Work to be completed:
In the entries that follow, find each line with the word "date" and copy it.

[Stored entries]

- - -

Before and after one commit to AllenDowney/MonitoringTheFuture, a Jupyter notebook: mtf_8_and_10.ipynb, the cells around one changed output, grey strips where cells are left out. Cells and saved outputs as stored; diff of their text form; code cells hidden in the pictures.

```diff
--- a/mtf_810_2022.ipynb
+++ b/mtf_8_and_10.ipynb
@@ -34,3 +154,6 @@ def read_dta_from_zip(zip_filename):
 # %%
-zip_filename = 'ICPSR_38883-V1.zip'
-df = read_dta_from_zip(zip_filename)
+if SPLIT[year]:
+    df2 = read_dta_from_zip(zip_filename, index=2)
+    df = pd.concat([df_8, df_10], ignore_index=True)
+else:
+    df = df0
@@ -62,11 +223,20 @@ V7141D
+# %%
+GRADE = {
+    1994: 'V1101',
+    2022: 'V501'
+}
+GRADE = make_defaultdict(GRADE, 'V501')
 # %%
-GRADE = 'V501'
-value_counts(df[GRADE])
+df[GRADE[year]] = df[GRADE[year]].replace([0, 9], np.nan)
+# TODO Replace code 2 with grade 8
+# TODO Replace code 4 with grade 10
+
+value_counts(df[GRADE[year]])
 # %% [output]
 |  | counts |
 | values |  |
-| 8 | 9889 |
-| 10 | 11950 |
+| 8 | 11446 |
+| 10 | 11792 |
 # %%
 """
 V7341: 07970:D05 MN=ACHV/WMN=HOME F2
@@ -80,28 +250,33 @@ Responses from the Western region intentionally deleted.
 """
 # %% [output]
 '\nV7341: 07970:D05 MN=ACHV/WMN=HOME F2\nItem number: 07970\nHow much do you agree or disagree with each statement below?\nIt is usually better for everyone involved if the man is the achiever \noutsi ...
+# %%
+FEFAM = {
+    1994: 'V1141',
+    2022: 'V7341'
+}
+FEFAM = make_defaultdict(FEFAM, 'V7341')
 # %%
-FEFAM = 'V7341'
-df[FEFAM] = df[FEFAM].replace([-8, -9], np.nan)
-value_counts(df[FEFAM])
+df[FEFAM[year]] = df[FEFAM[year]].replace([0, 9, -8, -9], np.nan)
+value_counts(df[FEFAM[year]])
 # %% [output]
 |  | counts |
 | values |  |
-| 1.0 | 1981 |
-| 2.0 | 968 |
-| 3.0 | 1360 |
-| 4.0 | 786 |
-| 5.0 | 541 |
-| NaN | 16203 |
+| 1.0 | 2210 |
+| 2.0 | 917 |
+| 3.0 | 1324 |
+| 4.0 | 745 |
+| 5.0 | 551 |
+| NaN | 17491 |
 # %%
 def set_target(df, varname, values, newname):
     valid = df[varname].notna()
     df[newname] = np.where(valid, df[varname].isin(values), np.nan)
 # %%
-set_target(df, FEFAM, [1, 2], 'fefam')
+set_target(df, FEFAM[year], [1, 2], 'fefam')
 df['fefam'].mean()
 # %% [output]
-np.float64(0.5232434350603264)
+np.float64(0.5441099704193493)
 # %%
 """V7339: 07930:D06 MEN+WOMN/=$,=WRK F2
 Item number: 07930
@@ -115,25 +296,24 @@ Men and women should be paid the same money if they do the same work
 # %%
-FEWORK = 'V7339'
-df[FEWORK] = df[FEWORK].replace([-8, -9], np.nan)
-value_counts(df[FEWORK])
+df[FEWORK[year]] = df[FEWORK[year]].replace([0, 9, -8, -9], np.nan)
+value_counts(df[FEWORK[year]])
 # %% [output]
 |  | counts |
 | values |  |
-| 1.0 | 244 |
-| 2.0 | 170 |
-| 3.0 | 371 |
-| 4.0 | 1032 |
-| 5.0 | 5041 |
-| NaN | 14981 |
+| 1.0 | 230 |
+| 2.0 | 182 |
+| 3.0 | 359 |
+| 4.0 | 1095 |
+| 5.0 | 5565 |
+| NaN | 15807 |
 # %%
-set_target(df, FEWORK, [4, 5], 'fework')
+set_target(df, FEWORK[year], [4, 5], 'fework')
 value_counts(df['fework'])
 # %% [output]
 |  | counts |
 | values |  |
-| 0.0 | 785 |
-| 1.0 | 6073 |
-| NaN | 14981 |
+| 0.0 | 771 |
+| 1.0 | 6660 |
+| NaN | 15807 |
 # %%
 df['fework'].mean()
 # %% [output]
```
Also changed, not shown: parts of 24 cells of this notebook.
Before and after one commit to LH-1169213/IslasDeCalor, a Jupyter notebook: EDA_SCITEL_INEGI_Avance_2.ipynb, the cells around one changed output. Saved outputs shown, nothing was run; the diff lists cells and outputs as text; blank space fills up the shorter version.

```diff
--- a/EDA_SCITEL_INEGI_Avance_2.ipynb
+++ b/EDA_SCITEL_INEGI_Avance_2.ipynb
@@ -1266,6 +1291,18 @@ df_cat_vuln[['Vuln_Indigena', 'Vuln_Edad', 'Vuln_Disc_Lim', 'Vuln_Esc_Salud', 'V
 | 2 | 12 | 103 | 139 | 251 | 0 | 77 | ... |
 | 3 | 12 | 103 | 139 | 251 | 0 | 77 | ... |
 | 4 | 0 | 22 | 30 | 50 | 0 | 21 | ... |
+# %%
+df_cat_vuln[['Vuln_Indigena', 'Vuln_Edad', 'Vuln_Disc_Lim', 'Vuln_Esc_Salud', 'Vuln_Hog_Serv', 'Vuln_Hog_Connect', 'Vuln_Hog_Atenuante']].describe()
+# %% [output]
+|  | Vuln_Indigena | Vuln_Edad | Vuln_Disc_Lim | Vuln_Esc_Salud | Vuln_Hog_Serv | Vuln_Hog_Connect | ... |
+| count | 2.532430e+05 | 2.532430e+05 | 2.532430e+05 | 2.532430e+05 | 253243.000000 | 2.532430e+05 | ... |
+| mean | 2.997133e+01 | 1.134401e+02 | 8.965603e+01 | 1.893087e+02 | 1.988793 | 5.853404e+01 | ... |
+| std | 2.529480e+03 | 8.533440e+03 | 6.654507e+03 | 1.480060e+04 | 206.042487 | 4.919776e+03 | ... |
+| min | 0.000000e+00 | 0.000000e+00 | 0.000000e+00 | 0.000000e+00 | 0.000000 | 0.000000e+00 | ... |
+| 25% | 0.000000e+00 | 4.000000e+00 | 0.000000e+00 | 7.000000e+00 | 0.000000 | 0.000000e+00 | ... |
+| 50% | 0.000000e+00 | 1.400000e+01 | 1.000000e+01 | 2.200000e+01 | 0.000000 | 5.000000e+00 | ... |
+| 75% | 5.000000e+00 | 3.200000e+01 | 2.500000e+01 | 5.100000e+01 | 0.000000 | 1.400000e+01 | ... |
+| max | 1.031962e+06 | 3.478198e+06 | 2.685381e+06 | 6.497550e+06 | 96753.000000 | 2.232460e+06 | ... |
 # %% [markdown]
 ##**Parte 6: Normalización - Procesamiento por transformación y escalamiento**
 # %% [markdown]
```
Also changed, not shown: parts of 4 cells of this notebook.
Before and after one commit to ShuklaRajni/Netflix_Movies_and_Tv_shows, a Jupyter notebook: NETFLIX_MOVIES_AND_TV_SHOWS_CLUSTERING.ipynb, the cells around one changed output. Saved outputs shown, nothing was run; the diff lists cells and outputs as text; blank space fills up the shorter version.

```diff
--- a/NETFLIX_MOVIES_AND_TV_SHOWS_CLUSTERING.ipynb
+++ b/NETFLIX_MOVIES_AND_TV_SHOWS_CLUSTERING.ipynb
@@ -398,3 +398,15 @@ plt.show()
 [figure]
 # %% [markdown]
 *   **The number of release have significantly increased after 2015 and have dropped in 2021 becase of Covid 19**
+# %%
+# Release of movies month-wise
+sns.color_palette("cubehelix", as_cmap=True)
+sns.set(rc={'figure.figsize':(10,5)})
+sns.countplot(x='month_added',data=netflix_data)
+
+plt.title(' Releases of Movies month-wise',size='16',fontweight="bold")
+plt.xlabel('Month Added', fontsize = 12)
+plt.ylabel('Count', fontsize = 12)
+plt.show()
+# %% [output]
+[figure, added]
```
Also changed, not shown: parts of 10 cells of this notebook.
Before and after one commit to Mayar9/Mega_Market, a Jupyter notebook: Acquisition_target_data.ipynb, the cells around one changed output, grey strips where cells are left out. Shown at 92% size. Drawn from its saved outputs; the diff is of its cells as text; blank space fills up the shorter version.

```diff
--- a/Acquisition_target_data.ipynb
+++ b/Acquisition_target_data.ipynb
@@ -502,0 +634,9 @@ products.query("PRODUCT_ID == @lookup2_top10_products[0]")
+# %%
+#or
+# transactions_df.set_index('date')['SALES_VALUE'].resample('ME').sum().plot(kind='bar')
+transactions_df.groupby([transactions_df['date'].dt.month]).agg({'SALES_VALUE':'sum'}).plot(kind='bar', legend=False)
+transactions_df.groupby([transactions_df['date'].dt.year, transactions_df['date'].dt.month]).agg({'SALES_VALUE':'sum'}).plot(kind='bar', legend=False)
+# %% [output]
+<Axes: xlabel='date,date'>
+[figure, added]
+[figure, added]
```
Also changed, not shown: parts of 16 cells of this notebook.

- - -

Finished exercise:
+# transactions_df.set_index('date')['SALES_VALUE'].resample('ME').sum().plot(kind='bar')
+transactions_df.groupby([transactions_df['date'].dt.month]).agg({'SALES_VALUE':'sum'}).plot(kind='bar', legend=False)
+transactions_df.groupby([transactions_df['date'].dt.year, transactions_df['date'].dt.month]).agg({'SALES_VALUE':'sum'}).plot(kind='bar', legend=False)
+<Axes: xlabel='date,date'>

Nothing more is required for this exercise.